It would seem that Moray Council has, with its bonkers announcement this week that it has voted to cut all funding to the arts - the first Scottish local authority to do so. Let’s hope it’s the last.
The council has defended the decision by explaining that it’s just one of a number of cuts that have to be made if it’s to save £7 million from its 2013/14 budget, as part of a £30million cut over the next three years.
Those are vast sums of money, so what is the huge saving that will be made by axing arts funding? £62,000 for the remainder of this year, and £94,000 in 2013/14.
Every mickle maks a muckle, and cuts have to be made, but those are tiny sums within the overall budget, and the work done by companies and artists across the region represents the bargain of the century for the council, and, more importantly, the people of the area.

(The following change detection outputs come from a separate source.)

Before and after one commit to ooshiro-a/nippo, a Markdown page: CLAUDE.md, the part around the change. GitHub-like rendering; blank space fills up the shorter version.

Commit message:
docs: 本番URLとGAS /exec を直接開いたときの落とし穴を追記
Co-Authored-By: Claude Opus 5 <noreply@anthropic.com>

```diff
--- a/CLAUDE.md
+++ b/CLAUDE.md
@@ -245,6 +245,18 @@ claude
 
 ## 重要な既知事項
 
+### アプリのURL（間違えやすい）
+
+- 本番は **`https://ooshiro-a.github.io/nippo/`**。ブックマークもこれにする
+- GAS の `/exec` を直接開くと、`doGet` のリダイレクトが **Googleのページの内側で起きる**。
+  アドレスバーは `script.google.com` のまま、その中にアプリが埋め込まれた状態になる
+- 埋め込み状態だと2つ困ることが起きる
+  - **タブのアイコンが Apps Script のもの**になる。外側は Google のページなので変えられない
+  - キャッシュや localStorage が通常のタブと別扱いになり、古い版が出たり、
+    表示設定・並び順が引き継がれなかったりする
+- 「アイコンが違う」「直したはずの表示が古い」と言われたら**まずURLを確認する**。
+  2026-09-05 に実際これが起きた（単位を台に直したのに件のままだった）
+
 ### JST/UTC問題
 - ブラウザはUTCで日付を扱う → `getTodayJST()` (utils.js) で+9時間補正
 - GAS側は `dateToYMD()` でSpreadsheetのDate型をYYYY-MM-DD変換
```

Over the past ten years, the arts team whose posts have already been cut, had implemented a local arts strategy, resulting in grassroots, transformative work with children and young people on the margins of society, as well as performances and interaction with the local community by organisations including the Royal Shakespeare Company and the National Theatre of Scotland.
And yet, the Council claims that the arts cut reflects “what people said they were prepared to live without” after a three-month period of consultation. Interesting then, that the suggestions from the public, available to view online, and conveyed via feedback forms, are all pro-arts.
Here’s a sample: “Don’t cut cultural services – they are an investment for the future”; Keep community centres and museums for tourism”; “retain arts in Moray”; “move money from other areas into arts”; “arts can lead to more revenues/ spending money”; “Keep libraries and museums open”.
I can only conclude that this short-sighted decision has been made because the councilors are literally short-sighted - they clearly cannot read what local people have written. That must be the case. They wouldn’t be ignoring the public and implementing a policy regardless, would they?
So get in there and support your local grassroots arts event - the Glasgow Film Festival may be flourishing, but it needs bums on seats too - it’s just got underway - book your tickets now - some events are already sold out.
Meanwhile, a new film festival, SCOTTISH REELS, begins in Peebles today. Organised by the Eastgate Theatre, the line-up includes new and classic films, in a celebration of over 100 years of Scotland’s finest cinematic talents, behind and in front of the camera. It includes a selection of Tartan Shorts, by the likes of Peter Mullan. Yes - Scottish Screen funding helped kick-start Peter’s career. He went on to direct features in Scotland, creating work and boosting the local economy. Just one example of how a tiny investment in artists can pay off big time.